News reports suggest that Uber has fired more than 20 staff, and is taking or considering disciplinary action against 95 other employees, after a widespread investigation into discrimination, sexual harassment and other wrongdoing within the business. The investigation was seemingly prompted by a blog by a former employee detailing the sexual harassment and discrimination she had allegedly encountered during her time at Uber. It led to the uncovering of over 200 allegations of wrongdoing, over half of which related to discrimination or harassment.

The embarrassing situation Uber faces has some key lessons for employers wishing to minimise the risk of discrimination and sexual harassment claims (for which compensation is unlimited):

  • Always properly and thoroughly investigate complaints of discrimination, harassment or other unprofessional behaviour: It is alleged that female staff made repeated complaints about sexual harassment and discrimination, many of which related to the same manager. HR should have noted the pattern of behaviour (and arguably discriminatory culture) much sooner and tackled it head on;
  • It is not a good idea to let staff get away with discrimination or harassment because they are ‘high performers’ or because it’s their ‘first offence’: It is alleged that HR failed to take the complaints seriously and repeatedly told the female staff that the manager in question had been given a stern telling off because this was his ‘first offence’ and he was a ‘high performer’. These are not valid excuses for discrimination or harassment;
  • Don’t punish the complainant or threaten to dismiss them: It is alleged that a female staff member who had complained was asked to move teams because Uber would not be able to prevent the manager from giving her a negative appraisal if she continued to work in his team. The same employee was later allegedly threatened with dismissal for making a sexual harassment complaint to HR. In reality, an employer will be liable for any negative treatment or detriment faced by the complainant because they have made a complaint and it is unlawful to punish a complainant in this way. Crucially, dismissal motivated by a complaint about discrimination or harassment will be automatically unfair;
  • Overlooking a culture of discrimination and harassment is bad for business: It is alleged that, during the relevant time, the proportion of female staff dropped from 25% to less than 6%. Many highly qualified female staff left the business taking their valuable skills and experience with them, in many cases to Uber’s competitors. Monitoring of retention rates and holding exit interviews should have flagged the problem up before all of this valuable talent was lost from the business; and

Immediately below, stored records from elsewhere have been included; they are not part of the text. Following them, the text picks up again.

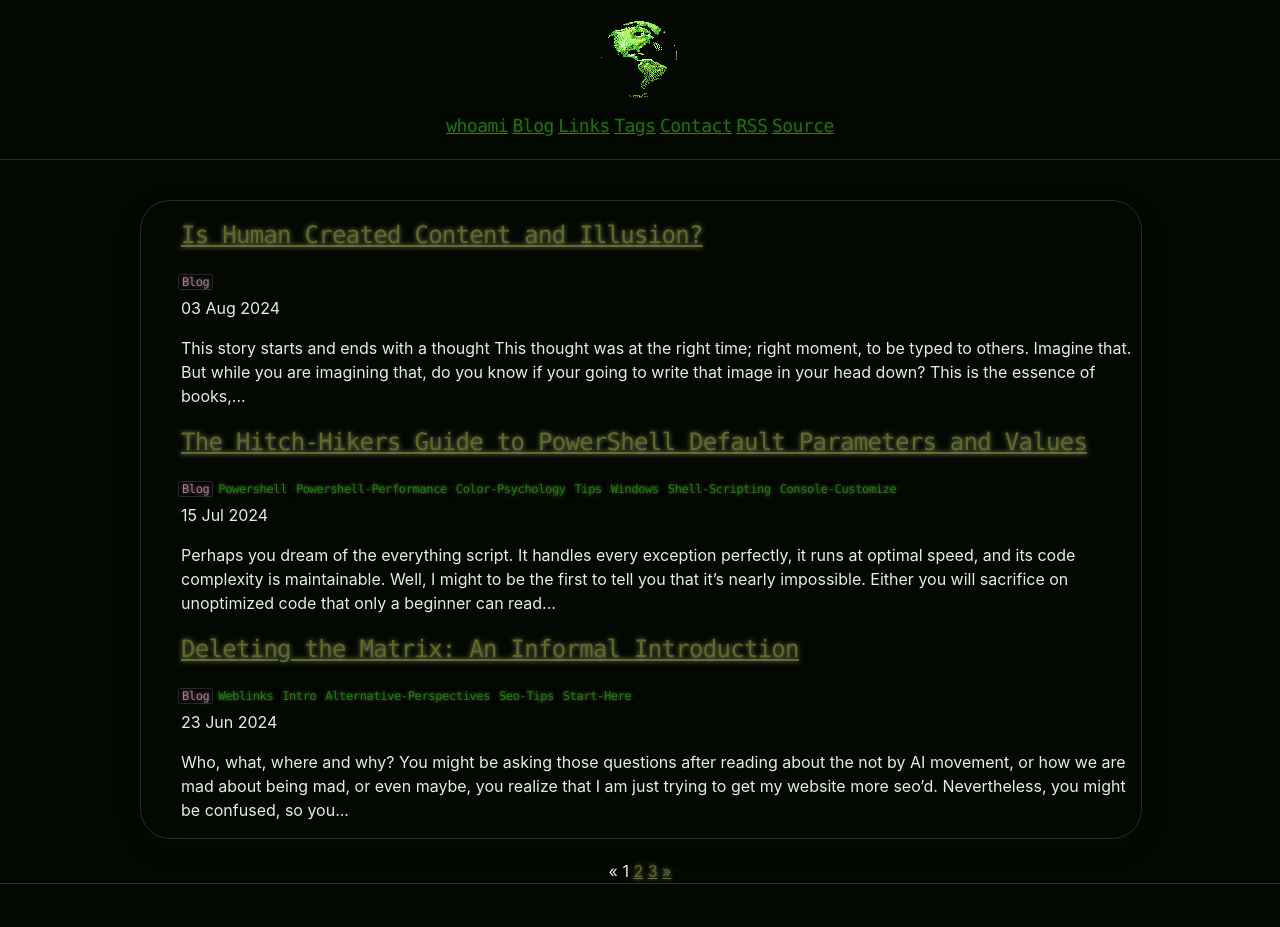
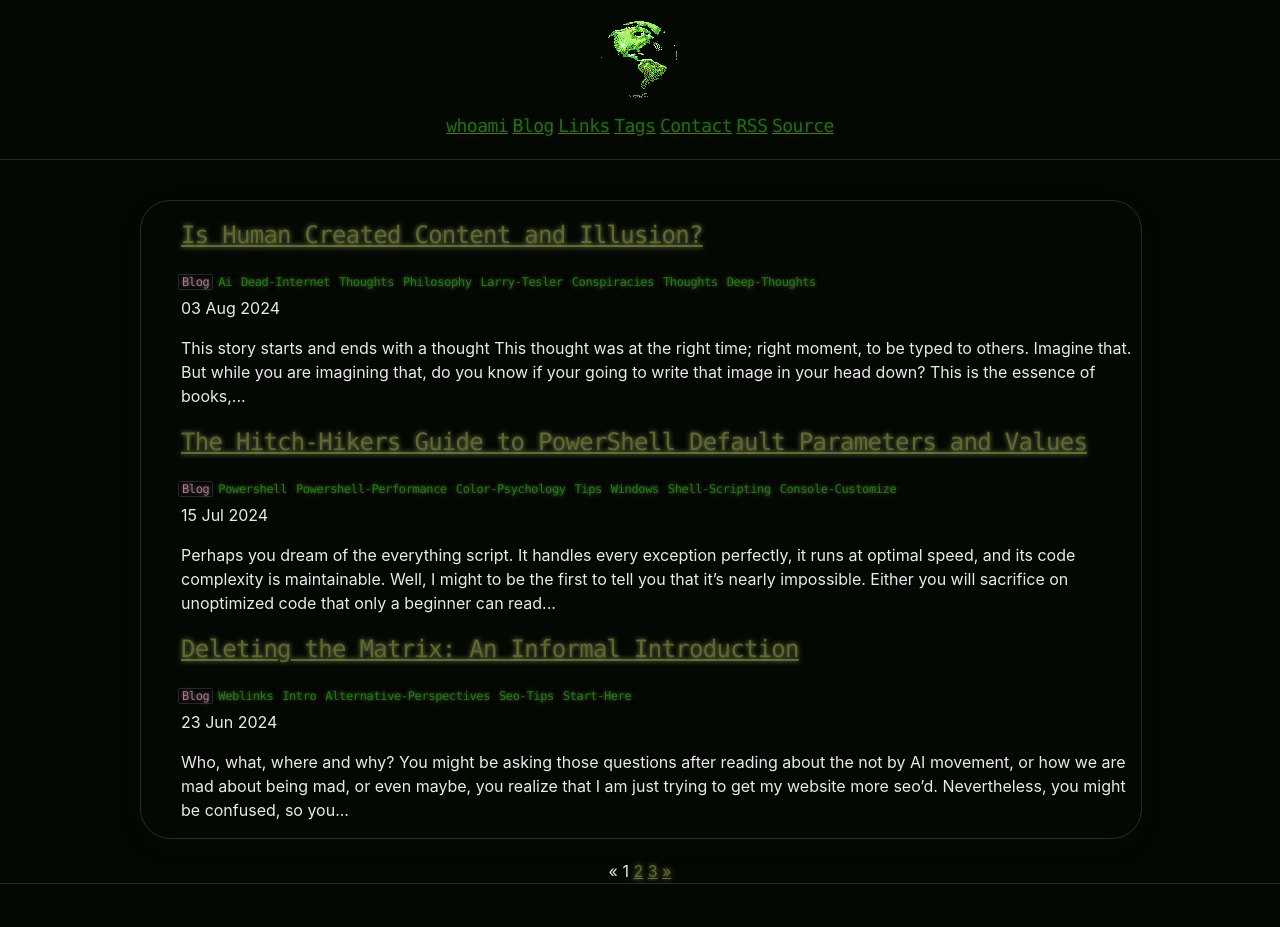
Before and after one commit to CamoCatX/camocatx.github.io, a Jekyll site: the page built from index.html, in a window 1280 px wide. Built offline with Jekyll 4.4.1, drawn with Linux system fonts in a browser that asks for light colours; the list of posts is cut into pages by our own code.

Commit message:
modified:   blog/_posts/2024-08-03-Is-human-created-content-meaningful.md

```diff
--- a/blog/_posts/2024-08-03-Is-human-created-content-meaningful.md
+++ b/blog/_posts/2024-08-03-Is-human-created-content-meaningful.md
@@ -1,8 +1,8 @@
 ---
 title: "Is Human Created Content and Illusion?"
-description: ""
+description: "If this description is written by AI, would you like it more or less?"
 published: true
-tags: []
+tags: [ai,dead-internet,thoughts,philosophy,Larry-Tesler,conspiracies,thoughts,deep-thoughts]
 ---
 
 # This story starts and ends with a thought
```
Also changed, not shown: other parts of blog/_posts/2024-08-03-Is-human-created-content-meaningful.md (+1 -1 lines).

  • A robust approach to equal opportunities can provide an employer with a defence: Discrimination complaints (including those for sexual or other unlawful harassment) can prove very expensive for employers because compensation is unlimited. An employer will have a defence to such claims if it can show that it took reasonable steps to prevent discrimination from occurring. What’s reasonable will differ from business to business, but an employment tribunal will ordinarily expect there to be an equal opportunities policy and regular equal opportunities training as a minimum.